Eating and enjoying food is a central part of the human experience, so it’s natural that printing food attracts a lot of attention from the general public. Food makes the technology of 3D printing relevant and interesting to everyone.
Until recently, 3D printing food required a specialized printer. One of many reasons we’re excited about our Discov3ry add-on paste extruder, is enabling anyone with a desktop 3D printer to experiment with edible printing. The experiments outlined in this article don’t require the Discov3ry extruder, but it’s probably the most accessible tool for the job.
The possibilities for printed food go well beyond just extruding edible pastes. Nearly all fine gastronomy is a result of complex chemical reactions, so in this article we’ll discuss the potential for reaction-based printing. This is the process of printing one substance into another to trigger a chemical reaction with an interesting, and hopefully tasty result.
Alginate beads are a great example of a simple chemical reaction being used to create interesting new foods. They begin with two primary ingredients: sodium alginate and a calcium solution (calcium chloride, calcium lactate, or calcium lactate gluconate). Don’t let the chemical names intimidate you. Sodium alginate is derived from brown seaweed and is flavorless.
When sodium alginate drops fall into the calcium solution, the calcium ions immediately react with the alginate to form a gel. Since the drop is spherical, the result of the reaction is also a sphere. Because of the spherical shape, alginate beads are commonly called “caviar” in gastronomic circles. They are naturally quite flavorless, which allows you to influence the flavor by adding fruit juices, liqueurs, or anything else that suits you fancy.
So where does 3D printing come into this? The basic method of making this food “caviar”, is to manually dispense alginate solution into a bowl containing the calcium solution, one drop at a time. To step things up, you could put your bowl of calcium solution onto the stage of your 3D printer and use a repeating print cycle to dispense the drops. Using a printer will likely get you uniform drops every single time, and leaves you to focus on the other details like color and flavor combinations.
If that example is still too easy for you, you can use a 3D printer to print alginate “noodles.” To do this, you would use a longer needle on your extruder so that it can be submerged in the calcium solution. While submerged, the 3D printer then prints your noodle pattern. Instead of little caviar beads that explode with an interesting flavour, you now have this in noodle-like form. You could use this in a salad to release a dressing or with meats or vegetables to release a sauce.
A few pre-cautions: You have to pay attention to details like the acidity, or your alginate chemical reaction won’t work.
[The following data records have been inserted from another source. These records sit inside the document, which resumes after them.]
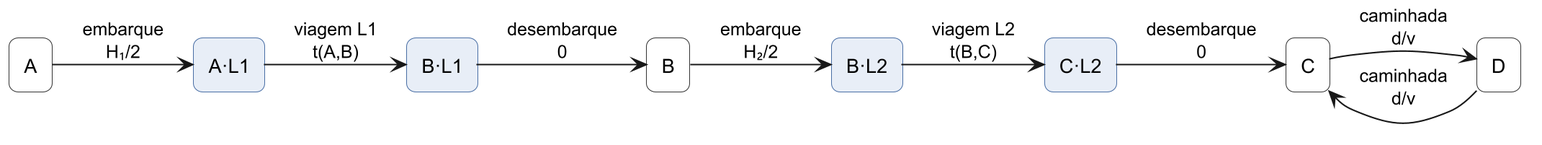
The PlantUML diagram docs/diagramas/ge-exemplo.png in henriquegdc/grafos-transporte-bh, before a commit.
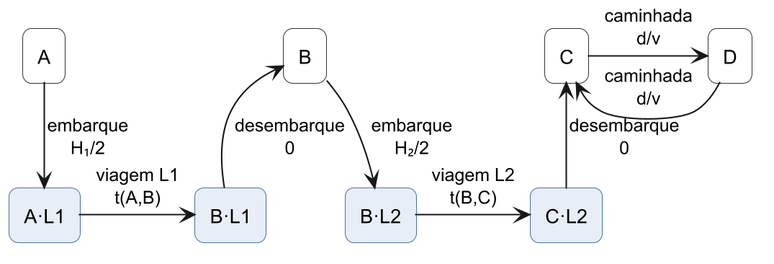
After the commit.

What changed in the source:
```diff
@@ -5,7 +5,6 @@
 skinparam shadowing false
 skinparam rectangleRoundCorner 12
 skinparam ArrowFontSize 12
-left to right direction
 hide stereotype
 
 skinparam rectangle<<parada>> {
@@ -26,12 +25,12 @@
 rectangle "B·L2" as B2 <<plataforma>>
 rectangle "C·L2" as C2 <<plataforma>>
 
-A --> A1 : embarque\nH₁/2
-A1 --> B1 : viagem L1\nt(A,B)
-B1 --> B : desembarque\n0
-B --> B2 : embarque\nH₂/2
-B2 --> C2 : viagem L2\nt(B,C)
-C2 --> C : desembarque\n0
-C --> D : caminhada\nd/v
-D --> C : caminhada\nd/v
+A -down-> A1 : embarque\nH₁/2
+A1 -right-> B1 : viagem L1\nt(A,B)
+B1 -up-> B : desembarque\n0
+B -down-> B2 : embarque\nH₂/2
+B2 -right-> C2 : viagem L2\nt(B,C)
+C2 -up-> C : desembarque\n0
+C -right-> D : caminhada\nd/v
+D -left-> C : caminhada\nd/v
 @enduml
```
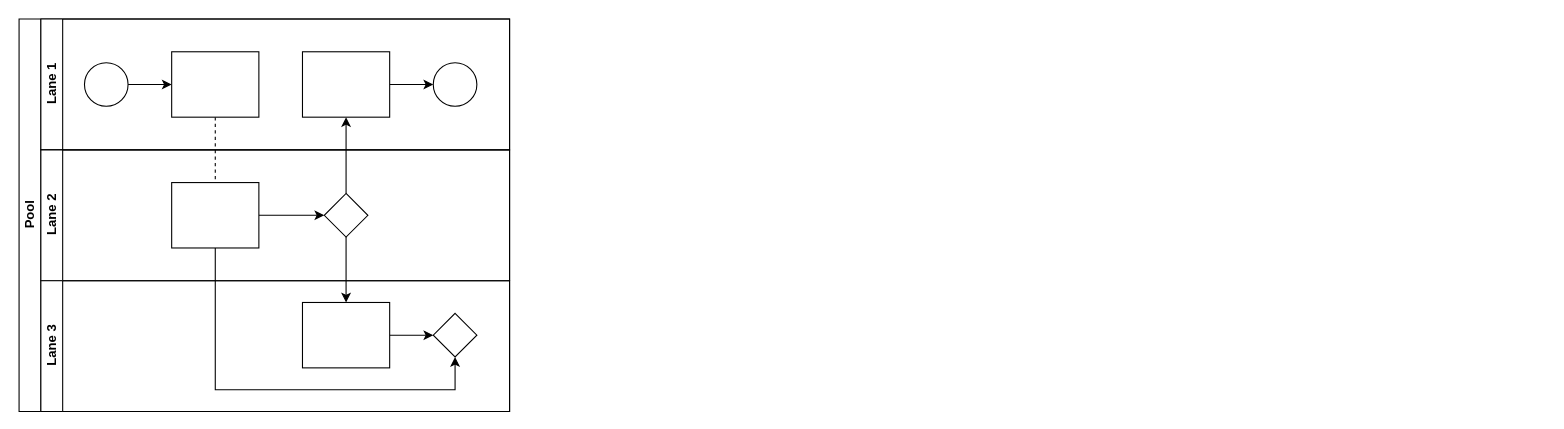
Before: Untitled Diagram.drawio in keith-codez/BetCalculator, a draw.io diagram. Source tidied: cells renumbered, new cells numbered last; positions are measured from the earlier drawing's top-left corner, leaving out a move shared by most shapes. Both pictures are drawn from the tidied source at 109%, with x=0, y=0 at pixel (19, 19).
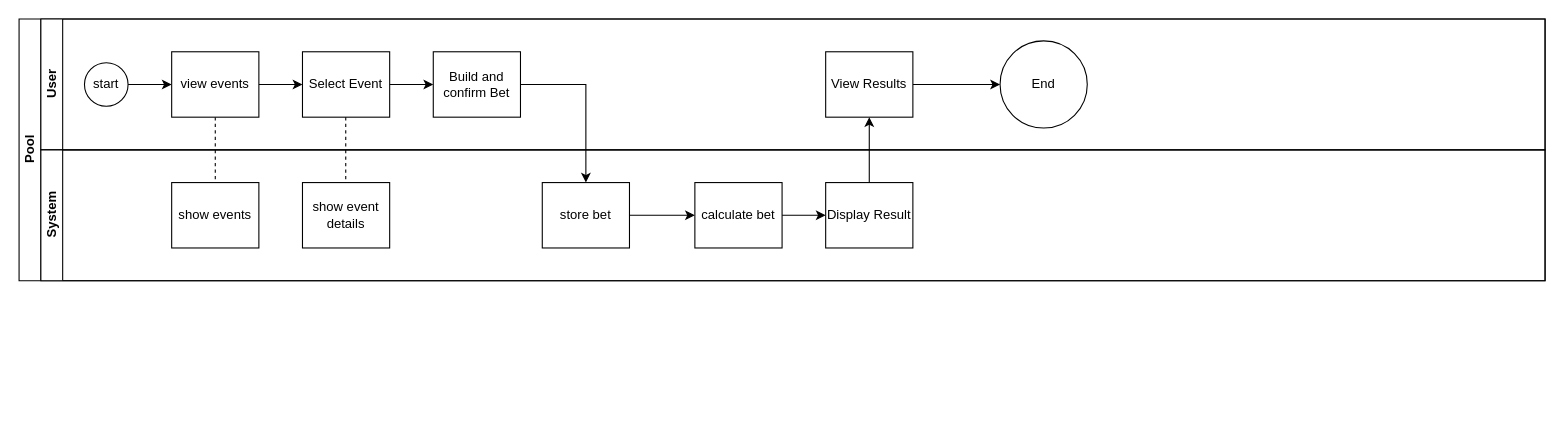
After the change.

Diff of the diagram source:
```diff
@@
     <mxCell id="2" value="Pool" style="swimlane;html=1;horizontal=0;startSize=20;" parent="1" vertex="1">
-      <mxGeometry width="450" height="360" as="geometry" />
+      <mxGeometry width="1400" height="240" as="geometry" />
     </mxCell>
@@
-    <mxCell id="4" style="edgeStyle=orthogonalEdgeStyle;rounded=0;jettySize=auto;html=1;endArrow=classic;endFill=1;" parent="2" edge="1" source="17" target="12">
-      <mxGeometry relative="1" as="geometry" />
-    </mxCell>
-    <mxCell id="5" style="edgeStyle=orthogonalEdgeStyle;rounded=0;jettySize=auto;html=1;endArrow=classic;endFill=1;" parent="2" edge="1" source="17" target="20">
-      <mxGeometry relative="1" as="geometry" />
-    </mxCell>
-    <mxCell id="6" style="edgeStyle=orthogonalEdgeStyle;rounded=0;jettySize=auto;html=1;endArrow=classic;endFill=1;" parent="2" edge="1" source="16" target="21">
-      <mxGeometry relative="1" as="geometry">
-        <Array as="points">
-          <mxPoint x="180" y="340" />
-          <mxPoint x="400" y="340" />
-        </Array>
-      </mxGeometry>
-    </mxCell>
-    <mxCell id="7" value="Lane 1" style="swimlane;html=1;startSize=20;horizontal=0;" parent="2" vertex="1">
-      <mxGeometry x="20" width="430" height="120" as="geometry" />
+    <mxCell id="7" value="User" style="swimlane;html=1;startSize=20;horizontal=0;" parent="2" vertex="1">
+      <mxGeometry x="20" width="1380" height="120" as="geometry" />
     </mxCell>
@@
-    <mxCell id="9" style="ellipse;whiteSpace=wrap;html=1;" parent="7" vertex="1">
+    <mxCell id="9" value="start" style="ellipse;whiteSpace=wrap;html=1;" parent="7" vertex="1">
       <mxGeometry x="40" y="40" width="40" height="40" as="geometry" />
     </mxCell>
+    <mxCell id="22" style="edgeStyle=orthogonalEdgeStyle;rounded=0;jettySize=auto;html=1;" parent="7" edge="1" source="10" target="12">
+      <mxGeometry relative="1" as="geometry" />
+    </mxCell>
-    <mxCell id="10" style="rounded=0;whiteSpace=wrap;html=1;fontFamily=Helvetica;fontSize=12;fontColor=#000000;align=center;" parent="7" vertex="1">
+    <mxCell id="10" value="view events" style="rounded=0;whiteSpace=wrap;html=1;fontFamily=Helvetica;fontSize=12;fontColor=#000000;align=center;" parent="7" vertex="1">
       <mxGeometry x="120" y="30" width="80" height="60" as="geometry" />
     </mxCell>
-    <mxCell id="11" style="edgeStyle=orthogonalEdgeStyle;rounded=0;jettySize=auto;html=1;endArrow=classic;endFill=1;" parent="7" edge="1" source="12" target="13">
-      <mxGeometry relative="1" as="geometry" />
+    <mxCell id="11" style="edgeStyle=orthogonalEdgeStyle;rounded=0;jettySize=auto;html=1;endArrow=classic;endFill=1;" parent="7" edge="1" source="12">
+      <mxGeometry relative="1" as="geometry">
+        <mxPoint x="360" y="60" as="targetPoint" />
+      </mxGeometry>
     </mxCell>
-    <mxCell id="12" style="rounded=0;whiteSpace=wrap;html=1;fontFamily=Helvetica;fontSize=12;fontColor=#000000;align=center;" parent="7" vertex="1">
+    <mxCell id="12" value="Select Event" style="rounded=0;whiteSpace=wrap;html=1;fontFamily=Helvetica;fontSize=12;fontColor=#000000;align=center;" parent="7" vertex="1">
       <mxGeometry x="240" y="30" width="80" height="60" as="geometry" />
     </mxCell>
-    <mxCell id="13" style="ellipse;whiteSpace=wrap;html=1;" parent="7" vertex="1">
-      <mxGeometry x="360" y="40" width="40" height="40" as="geometry" />
-    </mxCell>
+    <mxCell id="23" value="Build and confirm Bet" style="rounded=0;whiteSpace=wrap;html=1;fontFamily=Helvetica;fontSize=12;fontColor=#000000;align=center;" parent="7" vertex="1">
+      <mxGeometry x="360" y="30" width="80" height="60" as="geometry" />
+    </mxCell>
+    <mxCell id="24" style="edgeStyle=orthogonalEdgeStyle;rounded=0;orthogonalLoop=1;jettySize=auto;html=1;dashed=1;endArrow=none;endFill=0;" parent="7" edge="1">
+      <mxGeometry relative="1" as="geometry">
+        <mxPoint x="279.7" y="90" as="sourcePoint" />
+        <mxPoint x="279.7" y="150" as="targetPoint" />
+        <Array as="points">
+          <mxPoint x="279.7" y="110" />
+          <mxPoint x="279.7" y="110" />
+        </Array>
+      </mxGeometry>
+    </mxCell>
+    <mxCell id="25" style="edgeStyle=orthogonalEdgeStyle;rounded=0;jettySize=auto;html=1;" parent="7" edge="1" source="26" target="27">
+      <mxGeometry relative="1" as="geometry" />
+    </mxCell>
+    <mxCell id="26" value="View Results" style="rounded=0;whiteSpace=wrap;html=1;fontFamily=Helvetica;fontSize=12;fontColor=#000000;align=center;" parent="7" vertex="1">
+      <mxGeometry x="720" y="30" width="80" height="60" as="geometry" />
+    </mxCell>
+    <mxCell id="27" value="End" style="ellipse;whiteSpace=wrap;html=1;fontColor=#000000;rounded=0;" parent="7" vertex="1">
+      <mxGeometry x="880" y="20" width="80" height="80" as="geometry" />
+    </mxCell>
-    <mxCell id="14" value="Lane 2" style="swimlane;html=1;startSize=20;horizontal=0;" parent="2" vertex="1">
-      <mxGeometry x="20" y="120" width="430" height="120" as="geometry" />
+    <mxCell id="14" value="System" style="swimlane;html=1;startSize=20;horizontal=0;" parent="2" vertex="1">
+      <mxGeometry x="20" y="120" width="1380" height="120" as="geometry" />
     </mxCell>
-    <mxCell id="15" style="edgeStyle=orthogonalEdgeStyle;rounded=0;jettySize=auto;html=1;endArrow=classic;endFill=1;" parent="14" edge="1" source="16" target="17">
-      <mxGeometry relative="1" as="geometry" />
-    </mxCell>
-    <mxCell id="16" style="rounded=0;whiteSpace=wrap;html=1;fontFamily=Helvetica;fontSize=12;fontColor=#000000;align=center;" parent="14" vertex="1">
+    <mxCell id="16" value="show events" style="rounded=0;whiteSpace=wrap;html=1;fontFamily=Helvetica;fontSize=12;fontColor=#000000;align=center;" parent="14" vertex="1">
       <mxGeometry x="120" y="30" width="80" height="60" as="geometry" />
     </mxCell>
-    <mxCell id="17" style="rhombus;whiteSpace=wrap;html=1;fontFamily=Helvetica;fontSize=12;fontColor=#000000;align=center;" parent="14" vertex="1">
-      <mxGeometry x="260" y="40" width="40" height="40" as="geometry" />
-    </mxCell>
-    <mxCell id="18" value="Lane 3" style="swimlane;html=1;startSize=20;horizontal=0;" parent="2" vertex="1">
-      <mxGeometry x="20" y="240" width="430" height="120" as="geometry" />
-    </mxCell>
-    <mxCell id="19" style="edgeStyle=orthogonalEdgeStyle;rounded=0;jettySize=auto;html=1;endArrow=classic;endFill=1;" parent="18" edge="1" source="20" target="21">
-      <mxGeometry relative="1" as="geometry" />
-    </mxCell>
-    <mxCell id="20" style="rounded=0;whiteSpace=wrap;html=1;fontFamily=Helvetica;fontSize=12;fontColor=#000000;align=center;" parent="18" vertex="1">
-      <mxGeometry x="240" y="20" width="80" height="60" as="geometry" />
-    </mxCell>
-    <mxCell id="21" style="rhombus;whiteSpace=wrap;html=1;fontFamily=Helvetica;fontSize=12;fontColor=#000000;align=center;" parent="18" vertex="1">
-      <mxGeometry x="360" y="30" width="40" height="40" as="geometry" />
-    </mxCell>
+    <mxCell id="28" value="show event details" style="rounded=0;whiteSpace=wrap;html=1;fontFamily=Helvetica;fontSize=12;fontColor=#000000;align=center;" parent="14" vertex="1">
+      <mxGeometry x="240" y="30" width="80" height="60" as="geometry" />
+    </mxCell>
+    <mxCell id="29" style="edgeStyle=orthogonalEdgeStyle;rounded=0;jettySize=auto;html=1;" parent="14" edge="1" source="30" target="32">
+      <mxGeometry relative="1" as="geometry" />
+    </mxCell>
+    <mxCell id="30" value="store bet" style="rounded=0;whiteSpace=wrap;html=1;fontFamily=Helvetica;fontSize=12;fontColor=#000000;align=center;" parent="14" vertex="1">
+      <mxGeometry x="460" y="30" width="80" height="60" as="geometry" />
+    </mxCell>
+    <mxCell id="31" style="edgeStyle=orthogonalEdgeStyle;rounded=0;jettySize=auto;html=1;" parent="14" edge="1" source="32" target="33">
+      <mxGeometry relative="1" as="geometry" />
+    </mxCell>
+    <mxCell id="32" value="calculate bet" style="rounded=0;whiteSpace=wrap;html=1;fontFamily=Helvetica;fontSize=12;fontColor=#000000;align=center;" parent="14" vertex="1">
+      <mxGeometry x="600" y="30" width="80" height="60" as="geometry" />
+    </mxCell>
+    <mxCell id="33" value="Display Result" style="rounded=0;whiteSpace=wrap;html=1;fontFamily=Helvetica;fontSize=12;fontColor=#000000;align=center;" parent="14" vertex="1">
+      <mxGeometry x="720" y="30" width="80" height="60" as="geometry" />
+    </mxCell>
+    <mxCell id="34" style="edgeStyle=orthogonalEdgeStyle;rounded=0;jettySize=auto;html=1;endArrow=classic;endFill=1;" parent="2" edge="1" source="23" target="30">
+      <mxGeometry relative="1" as="geometry" />
+    </mxCell>
+    <mxCell id="35" style="edgeStyle=orthogonalEdgeStyle;rounded=0;jettySize=auto;html=1;" parent="2" edge="1" source="33" target="26">
+      <mxGeometry relative="1" as="geometry" />
+    </mxCell>
```
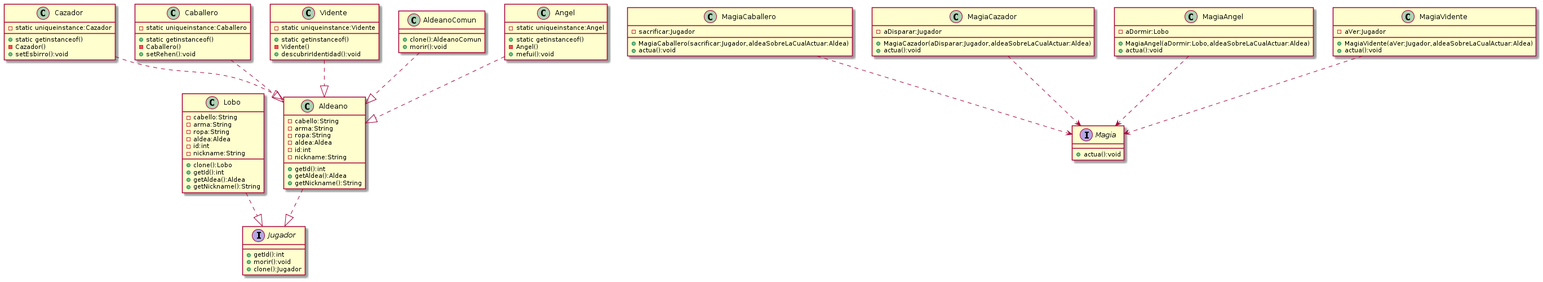
Earlier version of the PlantUML export diagrama1.png (Rogarpa/Proyecto-2-Modelado-y-Programacion).
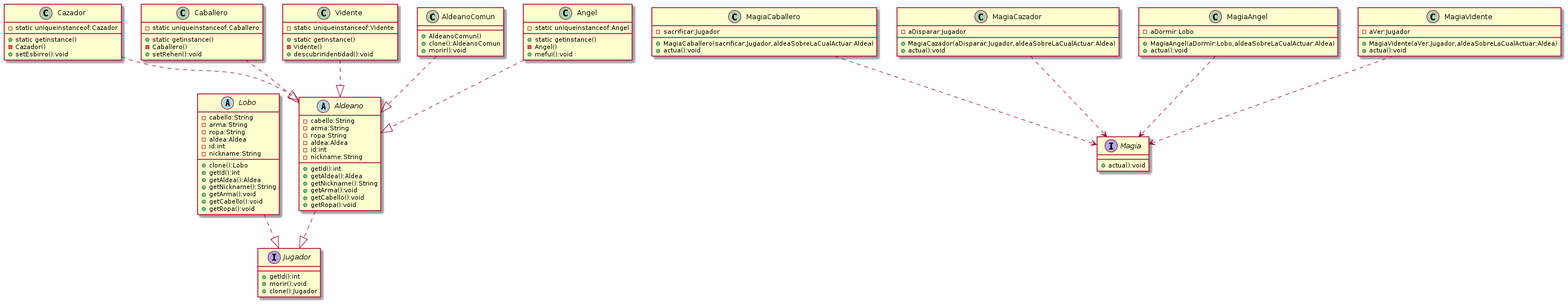
Later version of the same file.

The edit, as a diff of the source:
```diff
@@ -14,7 +14,7 @@
 +clone():Jugador
 }
 
-class Lobo{
+abstract Lobo{
 -cabello:String
 -arma:String
 -ropa:String
@@ -25,9 +25,12 @@
 +getId():int
 +getAldea():Aldea
 +getNickname():String
++getArma():void
++getCabello():void
++getRopa():void
 }
 
-class Aldeano{
+abstract Aldeano{
 -cabello:String
 -arma:String
 -ropa:String
@@ -37,37 +40,41 @@
 +getId():int
 +getAldea():Aldea
 +getNickname():String
++getArma():void
++getCabello():void
++getRopa():void
 }
 
 class Cazador{
--static uniqueinstance:Cazador
-+static getinstanceof()
+-static uniqueinstanceof:Cazador
++static getinstance()
 -Cazador()
 +setEsbirro():void
 }
 
 class Vidente{
--static uniqueinstance:Vidente
-+static getinstanceof()
+-static uniqueinstanceof:Vidente
++static getinstance()
 -Vidente()
 +descubrirIdentidad():void
 }
 
 class Caballero{
--static uniqueinstance:Caballero
-+static getinstanceof()
+-static uniqueinstanceof:Caballero
++static getinstance()
 -Caballero()
 +setRehen():void
 }
 
 class Angel{
--static uniqueinstance:Angel
-+static getinstanceof()
+-static uniqueinstanceof:Angel
++static getinstance()
 -Angel()
 +mefui():void
 }
 
 class AldeanoComun{
++AldeanoComun()
 +clone():AldeanoComun
 +morir():void
 }
```
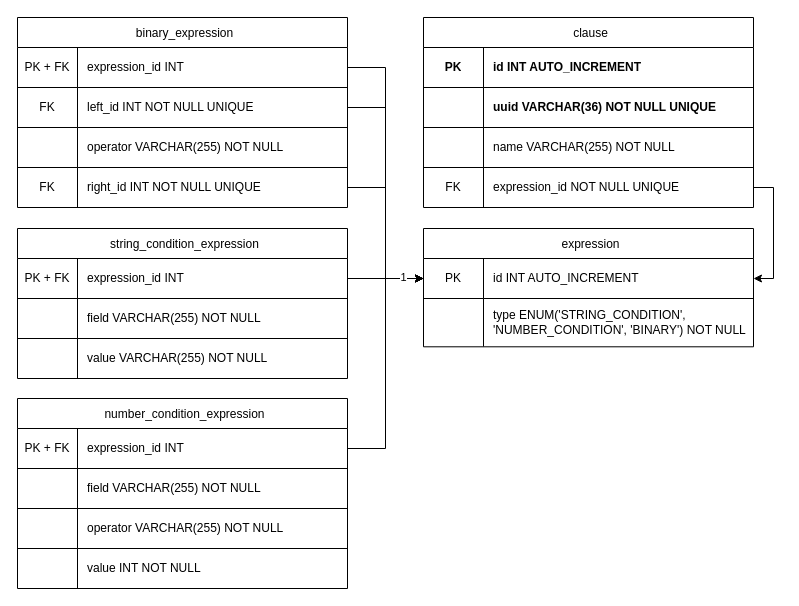
Before: page "Page-1" (1 of 2) of documentation/diagrams/data_model.drawio in KvalitetsIT/klausuleret-tilskud-valideringskomponent, a draw.io diagram. Source tidied: cells renumbered, new cells numbered last; positions are measured from the earlier drawing's top-left corner, leaving out a move shared by most shapes. Both pictures are drawn from the tidied source at 100%, with x=0, y=0 at pixel (17, 17).
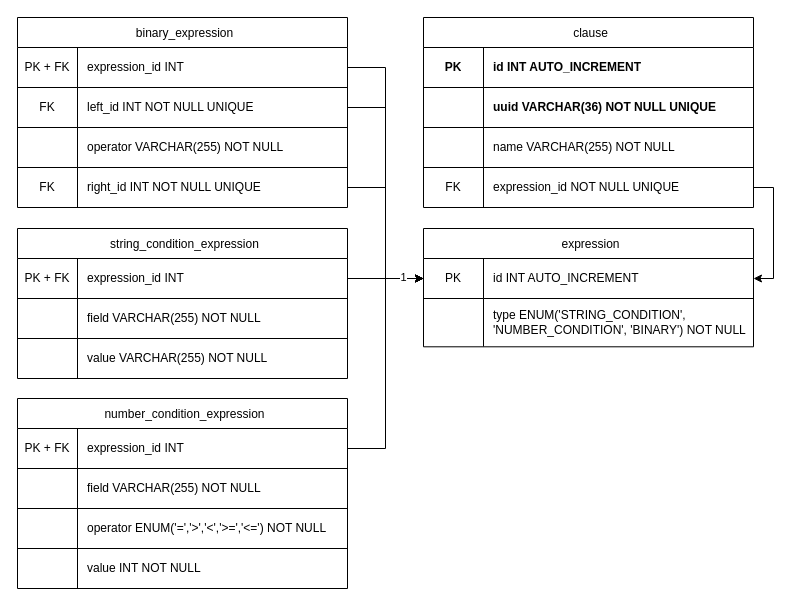
Above is the later version.

Commit message (it also covers changes not shown here):
Make operator enum in number_condition_expression

The change refers to these unchanged cells:
```xml
<mxCell id="59" style="shape=tableRow;horizontal=0;startSize=0;swimlaneHead=0;swimlaneBody=0;strokeColor=inherit;top=0;left=0;bottom=0;right=0;fillColor=none;" parent="52" vertex="1">
  <mxGeometry y="110" width="330" height="40" as="geometry" />
</mxCell>
```

Diff of the diagram source:
```diff
@@
-    <mxCell id="61" value="operator VARCHAR(255) NOT NULL" style="shape=partialRectangle;html=1;whiteSpace=wrap;strokeColor=inherit;overflow=hidden;fillColor=none;top=0;left=0;bottom=0;right=0;align=left;spacingLeft=8;" parent="59" vertex="1">
+    <mxCell id="61" value="operator ENUM('=','&amp;gt;','&amp;lt;','&amp;gt;=','&amp;lt;=') NOT NULL" style="shape=partialRectangle;html=1;whiteSpace=wrap;strokeColor=inherit;overflow=hidden;fillColor=none;top=0;left=0;bottom=0;right=0;align=left;spacingLeft=8;" parent="59" vertex="1">
       <mxGeometry x="60" width="270" height="40" as="geometry" />
     </mxCell>
```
You might also have to tune the viscosity of the calcium solution so as to allow the noodle to “stick” into the solution and not get dragged along with the tip. But there’s some interesting potential here.
For guidance on flavorings, here is some further reading:
Discuss the Structure3D extruder in the Discov3ry forum thread on 3DPB.com. If you want to dive a little deeper into the chemistry, here are a couple of journal articles to get you started: Ana Blandino, et al., Formation of Calcium Alginate Gel Capsules:
Influence of Sodium Alginate and CaCl2 Concentration on Gelation Kinetics, Journal of Bioscience and Bioengineering, vol. 88, 1999, 686-689. C. Ourwerx, et al., Physio-chemical properties and rheology of alginate gel beads formed with various divalent cations, Polymer gels and networks, vol. 6, 1998, 393-408.